Starring: Jack Whitehall, Iain Glen, Jeremy Irvine
To celebrate his motley crew class finishing their GCSEs, incompetent history teacher Mr Wickers (Whitehall) decides to take them on a school trip. However, after the events of their last trip away to Amsterdam, the school can only afford to let them go to Cornwall, where of course all hilarity ensues (!).
It is a tried and tested concept which must have taken the writers Jack Whitehall and Freddy Syborn a whole five seconds to think of when trying make a feature length version of their TV series Bad Education: send all the main characters on Holiday!
I have never seen the TV series, but I have heard it is quite funny and Jack Whitehall just about bearable. However, maintaining most kinds of humour for a feature length running time is always much more of a challenge than for just under 30 minutes, and the excessively juvenile humour in The Bad Education Movie does feel like to has been cranked up to a much greater level than in the TV series to make sure they keep it going for the 90 minutes.
The fact The Bad Education Movie has Jack Whitehall pulling a stupid face on the poster should put many of those won’t like this film off anyway, for the rest of us there are some half-hearted attempts at plotting which utilise the location and the possibilities that can bring. In this instance the locals are depicted in the most derogatory way possible and the Cornish Liberation Army portrayed as basically terrorists. While this is most certainly an area where any comedy film should tread very carefully, the tone is so silly and stupid, and plotting predictable that it doesn’t ever really threaten to offend anyone, as to be offended would almost give the writers credit they do not deserve.

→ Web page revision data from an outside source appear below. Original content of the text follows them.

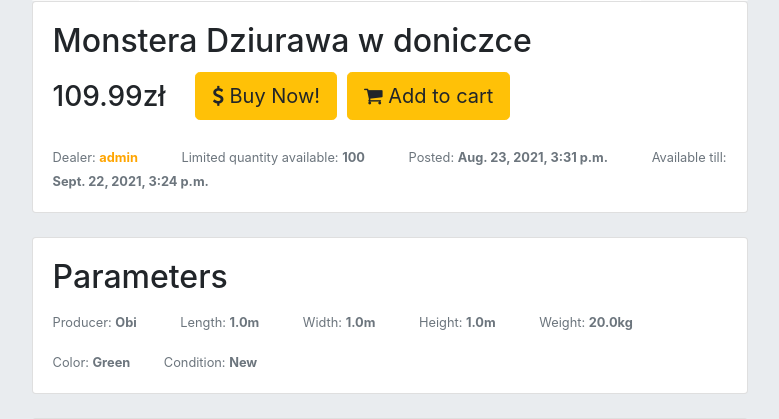
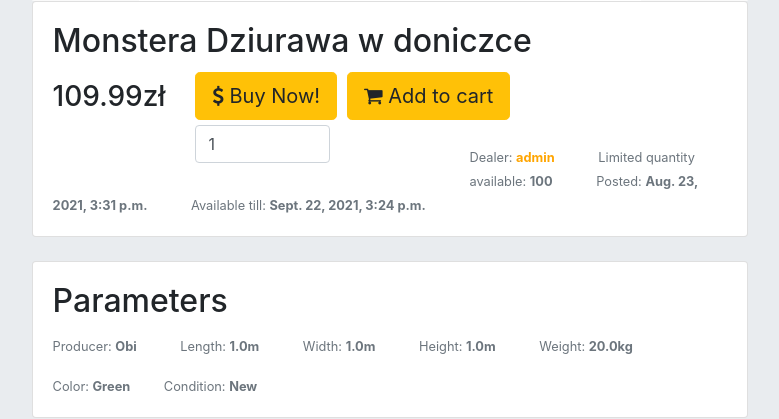
Before and after one commit to Endrju00/shopapp, a Django app: page /sales/detail/40/ in a window 1280 px wide. Shown: the part 671-1090 px from the top of the page, without its empty margins (250-1029 px from the left). Run offline with Django 3.2, Linux system fonts and the light colour scheme; a user stored in the database is signed in; data comes from the database, SQL or seed files in the repository; both versions use the stored data as it was after the commit; some libraries are stand-ins or nearby versions.

Commit message:
Ability for adding multiple same items to the cart has been added

```diff
--- a/accounts/forms.py
+++ b/accounts/forms.py
@@ -14,6 +14,11 @@ class UserRegisterForm(UserCreationForm):
 
 
 class CartForm(forms.ModelForm):
+    def __init__(self, *args, **kwargs):
+        super(CartForm, self).__init__(*args, **kwargs)
+        self.fields['quantity'].label = ""
+
+
     class Meta:
         model = CartMembership
         exclude = ['profile', 'cart_item']
--- a/accounts/models.py
+++ b/accounts/models.py
@@ -27,9 +27,10 @@ class Profile(models.Model):
 class CartMembership(models.Model):
     profile = models.ForeignKey(Profile, on_delete=models.CASCADE)
     cart_item = models.ForeignKey(SaleOffer, on_delete=models.CASCADE)
+    quantity = models.PositiveIntegerField(default=1)
 
     def __str__(self):
-        return f'{self.profile.user}-{self.item.item.name}'
+        return f'{self.profile.user}-{self.cart_item.item.name}'
 
     class Meta:
         ordering = ['-id']
@@ -69,9 +70,10 @@ class Order(models.Model):
 class OrderMembership(models.Model):
     order = models.ForeignKey(Order, on_delete=models.CASCADE)
     order_item = models.ForeignKey(SaleOffer, on_delete=models.CASCADE)
+    quantity = models.PositiveIntegerField(default=1)
 
     def __str__(self):
-        return f'{self.item} in #{self.order.id}'
+        return f'{self.order_item} in #{self.order.id}'
 
     class Meta:
         ordering = ['-id']
--- a/accounts/signals.py
+++ b/accounts/signals.py
@@ -21,6 +21,6 @@ def save_profile(sender, instance, **kwargs):
 def reduce_quantity(sender, instance, created, **kwargs):
     if created:
         item = instance.order_item.item
-        if item.quantity >= 1:
-            item.quantity -= 1
+        if item.quantity >= instance.quantity:
+            item.quantity -= instance.quantity
             item.save()
--- a/items/templates/items/detail.html
+++ b/items/templates/items/detail.html
@@ -31,17 +31,26 @@
       <h2 class="card-title">{{ sale.title }}</h2>
       <h3 class="card-title" style="float: left; margin-right: 30px; margin-top: 8px;">{{ sale.price }}zł</h3>
 
-      <form method="post" enctype='multipart/form-data' style="float: left; margin-right: 10px;">
+      <form method="post" enctype='multipart/form-data'>
         {% csrf_token %}
-        {{ form|crispy }}
-        <button class="btn btn-warning btn-lg" type="submit" name="buy" value="1"><span class="fa fa-dollar"></span> Buy Now!</button><br><br>
+
+        <div style="float: left; width: auto;">
+          <button class="btn btn-warning btn-lg" type="submit" name="buy" value="1" style="float: left; margin-right: 10px;"><span class="fa fa-dollar"></span> Buy Now!</button>
+          <button class="btn btn-warning btn-lg" type="submit" name="add" value="1" style="float: left; margin-right: 10px;"><span class="fa fa-shopping-cart"></span> Add to cart</button>
+        </div>
+        <div style="float: left; width: auto;">
+          {{ form|crispy }}
+        </div>
+        <br><br><br>
+
+
       </form>
 
-      <form method="post" enctype='multipart/form-data'>
+      <!-- <form method="post" enctype='multipart/form-data'>
         {% csrf_token %}
         {{ form|crispy }}
         <button class="btn btn-warning btn-lg" type="submit" name="add" value="1"><span class="fa fa-shopping-cart"></span> Add to cart</button><br><br>
-      </form>
+      </form> -->
 
       <p class="card-text"><small class="text-muted">
         Dealer: <a href="{% url 'profile' sale.item.dealer.id %}" style="color: orange;"><strong>{{ sale.item.dealer }}</strong></a>
--- a/items/views.py
+++ b/items/views.py
@@ -84,22 +84,20 @@ def index(request):
             sale_id = request.POST.get('buy')
             if request.user.is_authenticated:
                 sale = SaleOffer.objects.get(id=sale_id)
-                form = CartForm(request.POST)
+                profile = Profile.objects.get(user=request.user)
+                cartmember = CartMembership(profile=profile, cart_item=sale, quantity=1)
 
-                if form.is_valid():
-                    # Edit CartMembershipForm data
-                    cartmember = form.save(commit=False)
-                    cartmember.profile = Profile.objects.get(user=request.user)
-                    cartmember.cart_item = sale
+                if not in_cart(sale, profile):
+                    messages.success(request, 'An item has been added to the cart.')
+                    cartmember.save()
+                else:
+                    cartmember = CartMembership.objects.get(profile=profile, cart_item=sale)
+                    cartmember.quantity += 1
+                    cartmember.save()
+                    messages.success(request, f'Another {sale.title} has been added.')
 
-                    if not in_cart(sale, cartmember.profile):
-                        messages.success(request, 'An item has been added to the cart.')
-                        cartmember.save()
-                    else:
-                        messages.warning(request, 'This item is in your cart.')
 
-                    if request.POST.get("buy"):
-                        return redirect('cart')
+                return redirect('cart')
 
             else:
                 messages.warning(request, 'You must be logged in to buy an item.')
@@ -108,22 +106,22 @@ def index(request):
     elif request.method == 'GET':
         sales = SaleOffer.objects.order_by('-pub_date')
 
-    # Paginate sales
-    paginator = Paginator(sales, 60)
-    page_number = request.GET.get('page')
-    page_obj = paginator.get_page(page_number)
+        # Paginate sales
+        paginator = Paginator(sales, 60)
+        page_number = request.GET.get('page')
+        page_obj = paginator.get_page(page_number)
 
-    context = {
-        'sales': sales,
-        'categories': SaleOffer.CATEGORY,
-        'conditions': Item.CONDITION,
-        'page_obj': page_obj,
-    }
+        context = {
+            'sales': sales,
+            'categories': SaleOffer.CATEGORY,
+            'conditions': Item.CONDITION,
+            'page_obj': page_obj,
+        }
 
-    if request.user.is_authenticated:
-        context['cart_items'] = Profile.objects.get(user=request.user).cart_items.all()
+        if request.user.is_authenticated:
+            context['cart_items'] = Profile.objects.get(user=request.user).cart_items.all()
 
-    return render(request, 'items/offers_list.html', context)
+        return render(request, 'items/offers_list.html', context)
 
 
 def detail(request, sale_id):
@@ -141,10 +139,13 @@ def detail(request, sale_id):
                 cartmember.cart_item = sale
 
                 if not in_cart(sale, profile):
+                    messages.success(request, 'An item has been added to the cart.')
                     cartmember.save()
-                    messages.success(request, 'An item has been added to the cart.')
                 else:
-                    messages.warning(request, 'This item is in your cart.')
+                    cartmember = CartMembership.objects.get(profile=profile, cart_item=sale)
+                    cartmember.quantity += 1
+                    cartmember.save()
+                    messages.success(request, f'Another {sale.title} has been added.')
 
                 if request.POST.get("buy"):
                     return redirect('cart')
--- a/static/css/master.css
+++ b/static/css/master.css
@@ -145,3 +145,7 @@ a {
 #div_id_country, #div_id_city, #div_id_street, #div_id_postal_code  {
   width: 140%;
 }
+
+#div_id_quantity {
+  margin-top:5px;
+}
```
Also changed, not shown: accounts/migrations/0014_auto_20210825_1652.py (added), db.sqlite3, items/migrations/0033_alter_saleoffer_exp_date.py (added).
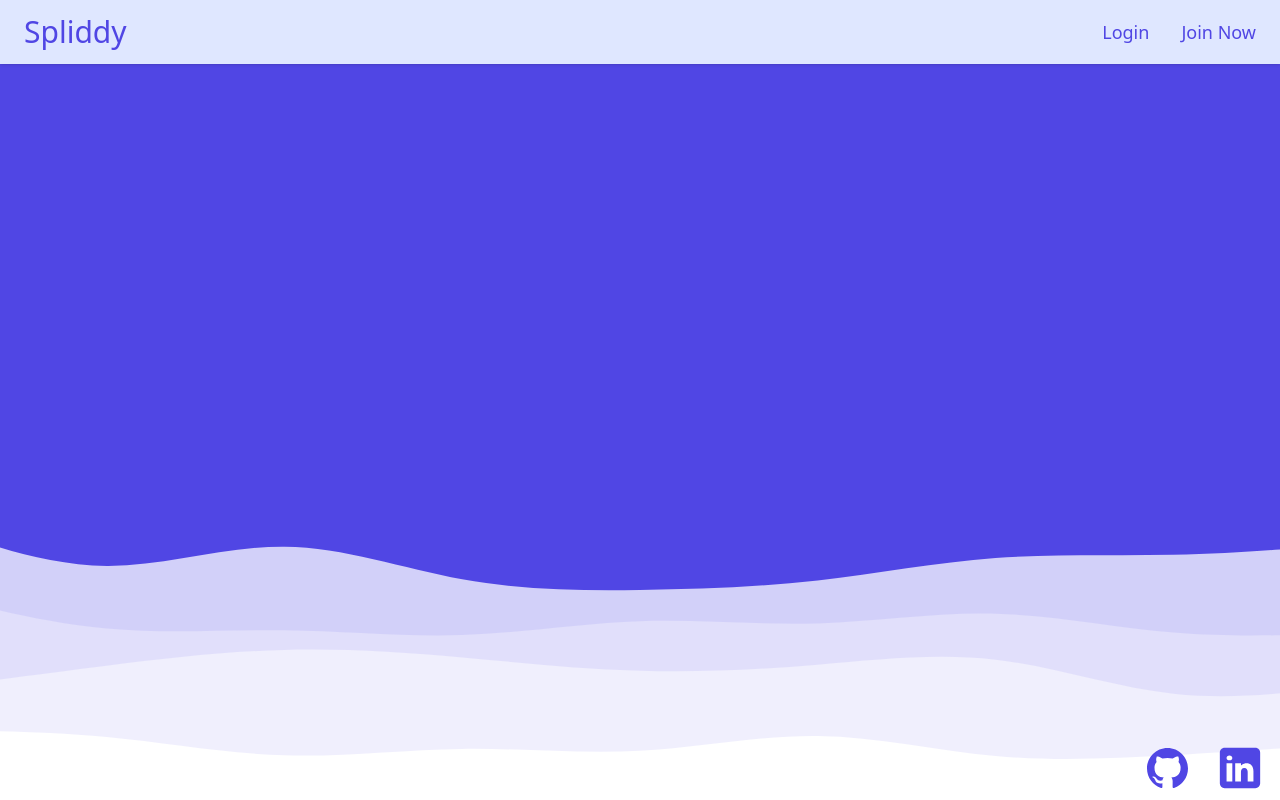
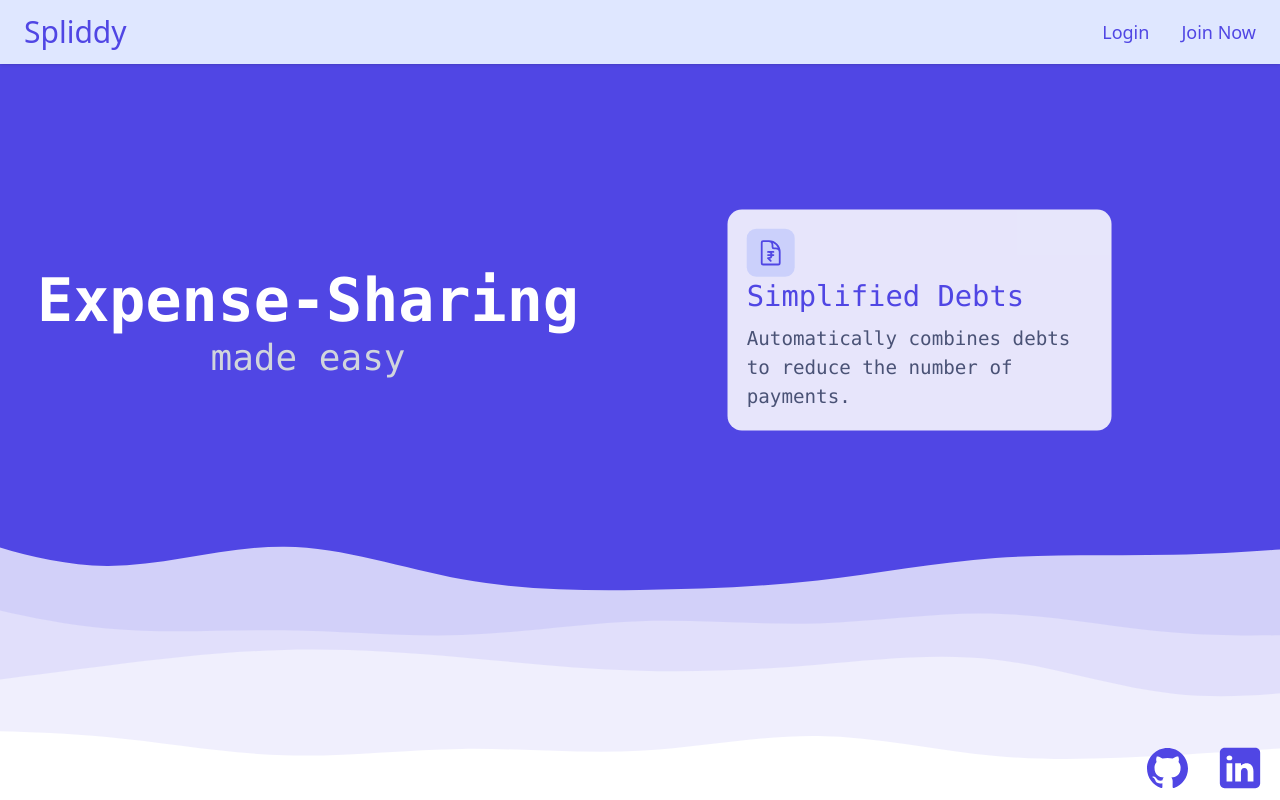
Before and after one commit to M0HiT27/Spliddy, a Next.js app: page / in a window 1280 px wide. Built offline with nearby package versions, Linux system fonts and the light colour scheme; no server answers.

Commit message:
completed the landing page finally

```diff
--- a/package.json
+++ b/package.json
@@ -12,6 +12,7 @@
     "@prisma/client": "^6.4.1",
     "axios": "^1.8.1",
     "bcrypt": "^5.1.1",
+    "framer-motion": "^12.4.10",
     "jsonwebtoken": "^9.0.2",
     "next": "15.2.0",
     "next-auth": "^4.24.11",
--- a/src/app/dashboard/page.tsx
+++ b/src/app/dashboard/page.tsx
@@ -8,7 +8,7 @@ export default async function Dashboard() {
         return (
             <div className='h-lvh w-screen'>
 
-                <header className='fixed top bg-lightBlue w-screen h-[8lvh] shadow p-2 px-6 flex justify-between items-center'>
+                <header className='fixed top-0 bg-lightBlue w-screen h-[8lvh] shadow p-2 px-6 flex justify-between items-center'>
                     <h1 className='text-3xl text-ourPurple'>Spliddy</h1>
                     <div className='flex gap-8 '>
                         <LogoutButton />
--- a/src/app/page.tsx
+++ b/src/app/page.tsx
@@ -3,6 +3,7 @@ import { SigninButton, SignupButton } from '@/components/Buttons';
 import { getServerSession } from 'next-auth'
 import Link from 'next/link';
 import { redirect } from 'next/navigation';
+import Carousel from '@/components/Carousel';
 
 
 
@@ -11,15 +12,30 @@ export default async function Home() {
   const session = await getServerSession();
   if (session) redirect("/dashboard");
   return (
-    <div className='h-lvh w-screen'>
-      <header className='fixed top bg-lightBlue w-screen h-[8lvh] shadow p-2 px-6 flex justify-between items-center'>
-        <h1 className='text-3xl text-ourPurple'>Spliddy</h1>
+    <div className='h-lvh w-screen flex items-center'>
+      <header className='fixed top-0 bg-lightBlue w-screen h-[8lvh] shadow p-2 px-6 flex justify-between items-center'>
+        <h1 className='text-3xl  text-ourPurple'>Spliddy</h1>
         <div className='flex gap-8 '>
           <SigninButton />
           <SignupButton />
         </div>
       </header>
+      <div className=' w-screen  grid grid-cols-2 p-4 -mt-40 gap-20 '>
 
+        <div className=' m-auto flex flex-col justify-center font-mono font-extralight  md:text-4xl text-3xl  text-gray-300 text-center md:col-span-1 col-span-2  '>
+
+          <h1 className='m-2 font-bold md:text-4xl xl:text-6xl lg:text-5xl sm:text-5xl text-3xl  text-white'>
+            Expense-Sharing
+          </h1>
+          <h2>
+            made easy
+          </h2>
+        </div>
+
+        <div className=' overflow-x-clip md:col-span-1 col-span-2 flex justify-center'>
+          <Carousel />
+        </div>
+      </div>
 
       <footer className='fixed flex justify-end gap-6 p-2   bottom-0 h-[8lvh] w-screen'>
         <Link href='https://github.com/M0HiT27' target="_blank" className='hover:bg-gray-300 rounded-xs  p-1 '>
--- a/src/app/signin/page.tsx
+++ b/src/app/signin/page.tsx
@@ -11,7 +11,7 @@ export default async function SignupPage() {
     if (session) redirect("/dashboard");
     return (
         <div className="flex">
-            <header className='fixed top  w-screen h-[8lvh]  p-2 px-6 flex justify-end items-center'>
+            <header className='fixed top-0  w-screen h-[8lvh]  p-2 px-6 flex justify-end items-center'>
                 <div className='flex gap-8 '>
                     <HomeButton />
                 </div>
--- a/src/app/signup/page.tsx
+++ b/src/app/signup/page.tsx
@@ -11,7 +11,7 @@ export default async function SignupPage() {
     if (session) redirect("/dashboard");
     return (
         <div className="flex">
-            <header className='fixed top  w-screen h-[8lvh]  p-2 px-6 flex justify-end items-center'>
+            <header className='fixed top-0  w-screen h-[8lvh]  p-2 px-6 flex justify-end items-center'>
                 <div className='flex gap-8 '>
                     <HomeButton />
                 </div>
--- a/src/components/Buttons.tsx
+++ b/src/components/Buttons.tsx
@@ -34,7 +34,7 @@ export function LogoutButton() {
 export function SigninButton() {
     const router = useRouter();
     return (
-        <button onClick={() => router.push('/signin')} className="hover:cursor-pointer hover:scale-[1.2] text-lg bg-lightBlue text-ourPurple">
+        <button onClick={() => router.push('/signin')} className="hover:cursor-pointer hover:scale-[1.2]  text-lg bg-lightBlue text-ourPurple">
             Login
         </button>
     )
--- /dev/null
+++ b/src/components/Carousel.tsx
@@ -0,0 +1,89 @@
+"use client"
+
+import { AnimatePresence, motion } from "framer-motion";
+import { useState, useEffect } from "react";
+
+
+const features = [
+    { title: "Simplified Debts", desc: "Automatically combines debts to reduce the number of payments.", svg: <DebtSvg /> },
+    { title: "Analytics", desc: "Tag your expenses, to easily analyse your expenses.", svg: <AnalyticsSvg /> },
+    { title: "Cloud Storage", desc: "Your data is automatically saved on cloud.", svg: <CloudSvg /> },
+    { title: "Easy Sharing", desc: "Add your friends to the group with a simple link.", svg: <ShareSvg /> },
+];
+
+function CloudSvg() {
+    return (
+        <svg xmlns="http://www.w3.org/2000/svg" fill="none" viewBox="0 0 24 24" strokeWidth={1.5} stroke="currentColor" className="size-6">
+            <path strokeLinecap="round" strokeLinejoin="round" d="M2.25 15a4.5 4.5 0 0 0 4.5 4.5H18a3.75 3.75 0 0 0 1.332-7.257 3 3 0 0 0-3.758-3.848 5.25 5.25 0 0 0-10.233 2.33A4.502 4.502 0 0 0 2.25 15Z" />
+        </svg>
+    )
+
+}
+function ShareSvg() {
+    return (
+        <svg xmlns="http://www.w3.org/2000/svg" fill="none" viewBox="0 0 24 24" strokeWidth={1.5} stroke="currentColor" className="size-6">
+            <path strokeLinecap="round" strokeLinejoin="round" d="M7.217 10.907a2.25 2.25 0 1 0 0 2.186m0-2.186c.18.324.283.696.283 1.093s-.103.77-.283 1.093m0-2.186 9.566-5.314m-9.566 7.5 9.566 5.314m0 0a2.25 2.25 0 1 0 3.935 2.186 2.25 2.25 0 0 0-3.935-2.186Zm0-12.814a2.25 2.25 0 1 0 3.933-2.185 2.25 2.25 0 0 0-3.933 2.185Z" />
+        </svg>
+
+    )
+
+}
+function AnalyticsSvg() {
+    return (
+        <svg xmlns="http://www.w3.org/2000/svg" fill="none" viewBox="0 0 24 24" strokeWidth={1.5} stroke="currentColor" className="size-6">
+            <path strokeLinecap="round" strokeLinejoin="round" d="M3 13.125C3 12.504 3.504 12 4.125 12h2.25c.621 0 1.125.504 1.125 1.125v6.75C7.5 20.496 6.996 21 6.375 21h-2.25A1.125 1.125 0 0 1 3 19.875v-6.75ZM9.75 8.625c0-.621.504-1.125 1.125-1.125h2.25c.621 0 1.125.504 1.125 1.125v11.25c0 .621-.504 1.125-1.125 1.125h-2.25a1.125 1.125 0 0 1-1.125-1.125V8.625ZM16.5 4.125c0-.621.504-1.125 1.125-1.125h2.25C20.496 3 21 3.504 21 4.125v15.75c0 .621-.504 1.125-1.125 1.125h-2.25a1.125 1.125 0 0 1-1.125-1.125V4.125Z" />
+        </svg>
+
+
+    )
+
+}
+function DebtSvg() {
+    return (
+        <svg className="size-6" xmlns="http://www.w3.org/2000/svg" fill="none" viewBox="0 0 24 24" strokeWidth={1.5} stroke="currentColor" >
+            <path strokeLinecap="round" strokeLinejoin="round" d="M19.5 14.25v-2.625a3.375 3.375 0 0 0-3.375-3.375h-1.5A1.125 1.125 0 0 1 13.5 7.125v-1.5a3.375 3.375 0 0 0-3.375-3.375H8.25m2.25 9h3.75m-4.5 2.625h4.5M12 18.75 9.75 16.5h.375a2.625 2.625 0 0 0 0-5.25H9.75m.75-9H5.625c-.621 0-1.125.504-1.125 1.125v17.25c0 .621.504 1.125 1.125 1.125h12.75c.621 0 1.125-.504 1.125-1.125V11.25a9 9 0 0 0-9-9Z" />
+        </svg>
+
+
+    )
+
+}
+export default function Carousel() {
+    const [ind, setInd] = useState<number>(0);
+    function increaseInd() {
+        setInd((ind + 1) % features.length);
+    }
+    useEffect(() => {
+        const interval = setInterval(increaseInd, 5000);
+        return () => clearInterval(interval);
+    })
+    return (
+        <AnimatePresence mode="wait">
+            <motion.div
+                key={ind}
+                initial={{ x: "100%", opacity: 0 }}
+                animate={{ x: "0%", opacity: 1 }}
+                exit={{ x: "-100%", opacity: 0 }}
+                transition={{ duration: 0.7, ease: "easeInOut" }}
+
+                className="relative h-full w-full max-w-80 rounded-xl flex flex-col justify-evenly p-4  lg:scale-[1.2]  gap-2 bg-white"
+            >
+
+                <div className="flex flex-col justify-evenly items-start   text-ourPurple font-medium font-mono sm:text-2xl text-xl">
+                    <div className=" rounded-lg p-2 bg-lightBlue border-ourPurple h-full">
+
+                        {features[ind].svg}
+                    </div>
+                    <div >
+                        {features[ind].title}
+                    </div>
+
+                </div>
+                <div className="text-gray-600 font-mono  font-extralight">
+                    {features[ind].desc}
+                </div>
+            </motion.div>
+        </AnimatePresence>
+
+    )
+}
```
Also changed, not shown: 2 other files (tests, documents, lock files or other folders).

The fact that The Bad Education Movie adopts such a silly tone from start to finish and never takes itself seriously is, though not a complete saving grace, means it is always watchable and there are some quite funny moments (in context). Though the narrative is essentially a series of comic set pieces (often involving Jack Whitehall’s naked bottom half), it is sometimes funny in the context of having such a low tone. However, though perhaps some laughs are at and not with, the fact the young cast are all quite likeable and most jokes are at the expense of Jack Whitehall’s character means that those happy to embrace their inner teenager will often find themselves laughing (as I did).
Jack Whitehall is just of course playing himself, but as annoying as he may be as a person, the fact that the jokes are often at his character’s expense does make them that little bit more satisfying. The overall plot is not written particularly well and some familiar faces turn up that really should know better, but the fact it never even attempts to take itself seriously and the young cast are quite likeable means that though The Bad Education Movie is essentially rubbish, it is still vastly superior to the likes of Ted 2, Mortdecai and Unfinished Business.
It adopts the most tried and tested narrative for a for TV series to film transition, and despite some messy and lazy plotting, its tendency to never take itself seriously means that when watched in the right context, The Bad Education Movie has a few laughs to offer.